%%

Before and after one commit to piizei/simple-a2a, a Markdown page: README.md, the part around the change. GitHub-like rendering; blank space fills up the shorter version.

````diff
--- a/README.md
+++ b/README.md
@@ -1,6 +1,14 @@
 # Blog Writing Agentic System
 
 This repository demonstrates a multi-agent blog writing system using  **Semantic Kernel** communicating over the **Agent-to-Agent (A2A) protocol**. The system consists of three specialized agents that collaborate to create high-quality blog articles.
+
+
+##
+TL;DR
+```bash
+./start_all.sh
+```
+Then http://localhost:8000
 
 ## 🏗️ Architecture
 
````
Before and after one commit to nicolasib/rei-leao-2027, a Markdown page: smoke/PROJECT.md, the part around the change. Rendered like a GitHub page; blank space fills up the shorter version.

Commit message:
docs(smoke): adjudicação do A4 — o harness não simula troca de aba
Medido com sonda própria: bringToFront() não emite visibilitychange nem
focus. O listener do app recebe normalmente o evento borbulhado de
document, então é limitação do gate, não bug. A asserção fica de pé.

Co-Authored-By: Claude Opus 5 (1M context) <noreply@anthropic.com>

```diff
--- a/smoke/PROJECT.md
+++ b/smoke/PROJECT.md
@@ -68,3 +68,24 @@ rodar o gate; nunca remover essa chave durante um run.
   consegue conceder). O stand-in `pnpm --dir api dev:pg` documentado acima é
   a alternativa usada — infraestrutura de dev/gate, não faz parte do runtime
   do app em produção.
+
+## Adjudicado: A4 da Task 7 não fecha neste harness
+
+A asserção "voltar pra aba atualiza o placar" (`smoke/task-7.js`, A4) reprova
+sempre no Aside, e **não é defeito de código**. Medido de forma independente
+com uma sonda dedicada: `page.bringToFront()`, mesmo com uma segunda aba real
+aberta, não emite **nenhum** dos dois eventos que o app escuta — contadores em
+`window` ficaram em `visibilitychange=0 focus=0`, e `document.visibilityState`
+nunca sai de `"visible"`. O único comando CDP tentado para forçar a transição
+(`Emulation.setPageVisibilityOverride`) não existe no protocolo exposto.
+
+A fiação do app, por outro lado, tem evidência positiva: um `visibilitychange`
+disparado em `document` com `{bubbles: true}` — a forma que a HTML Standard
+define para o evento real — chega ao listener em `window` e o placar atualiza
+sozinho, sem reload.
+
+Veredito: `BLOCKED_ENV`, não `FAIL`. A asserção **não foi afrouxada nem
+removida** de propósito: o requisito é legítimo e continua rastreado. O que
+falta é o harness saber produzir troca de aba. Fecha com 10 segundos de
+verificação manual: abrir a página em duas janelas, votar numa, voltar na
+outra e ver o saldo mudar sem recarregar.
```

%%

- INSTRUCTIONS FOR THE TASK:
Everything in the listing must be returned word for word.

- RESULT BELOW:
Before and after one commit to piizei/simple-a2a, a Markdown page: README.md, the part around the change. GitHub-like rendering; blank space fills up the shorter version.

````diff
--- a/README.md
+++ b/README.md
@@ -1,6 +1,14 @@
 # Blog Writing Agentic System
 
 This repository demonstrates a multi-agent blog writing system using  **Semantic Kernel** communicating over the **Agent-to-Agent (A2A) protocol**. The system consists of three specialized agents that collaborate to create high-quality blog articles.
+
+
+##
+TL;DR
+```bash
+./start_all.sh
+```
+Then http://localhost:8000
 
 ## 🏗️ Architecture
 
````
Before and after one commit to nicolasib/rei-leao-2027, a Markdown page: smoke/PROJECT.md, the part around the change. Rendered like a GitHub page; blank space fills up the shorter version.

Commit message:
docs(smoke): adjudicação do A4 — o harness não simula troca de aba
Medido com sonda própria: bringToFront() não emite visibilitychange nem
focus. O listener do app recebe normalmente o evento borbulhado de
document, então é limitação do gate, não bug. A asserção fica de pé.

Co-Authored-By: Claude Opus 5 (1M context) <noreply@anthropic.com>

```diff
--- a/smoke/PROJECT.md
+++ b/smoke/PROJECT.md
@@ -68,3 +68,24 @@ rodar o gate; nunca remover essa chave durante um run.
   consegue conceder). O stand-in `pnpm --dir api dev:pg` documentado acima é
   a alternativa usada — infraestrutura de dev/gate, não faz parte do runtime
   do app em produção.
+
+## Adjudicado: A4 da Task 7 não fecha neste harness
+
+A asserção "voltar pra aba atualiza o placar" (`smoke/task-7.js`, A4) reprova
+sempre no Aside, e **não é defeito de código**. Medido de forma independente
+com uma sonda dedicada: `page.bringToFront()`, mesmo com uma segunda aba real
+aberta, não emite **nenhum** dos dois eventos que o app escuta — contadores em
+`window` ficaram em `visibilitychange=0 focus=0`, e `document.visibilityState`
+nunca sai de `"visible"`. O único comando CDP tentado para forçar a transição
+(`Emulation.setPageVisibilityOverride`) não existe no protocolo exposto.
+
+A fiação do app, por outro lado, tem evidência positiva: um `visibilitychange`
+disparado em `document` com `{bubbles: true}` — a forma que a HTML Standard
+define para o evento real — chega ao listener em `window` e o placar atualiza
+sozinho, sem reload.
+
+Veredito: `BLOCKED_ENV`, não `FAIL`. A asserção **não foi afrouxada nem
+removida** de propósito: o requisito é legítimo e continua rastreado. O que
+falta é o harness saber produzir troca de aba. Fecha com 10 segundos de
+verificação manual: abrir a página em duas janelas, votar numa, voltar na
+outra e ver o saldo mudar sem recarregar.
```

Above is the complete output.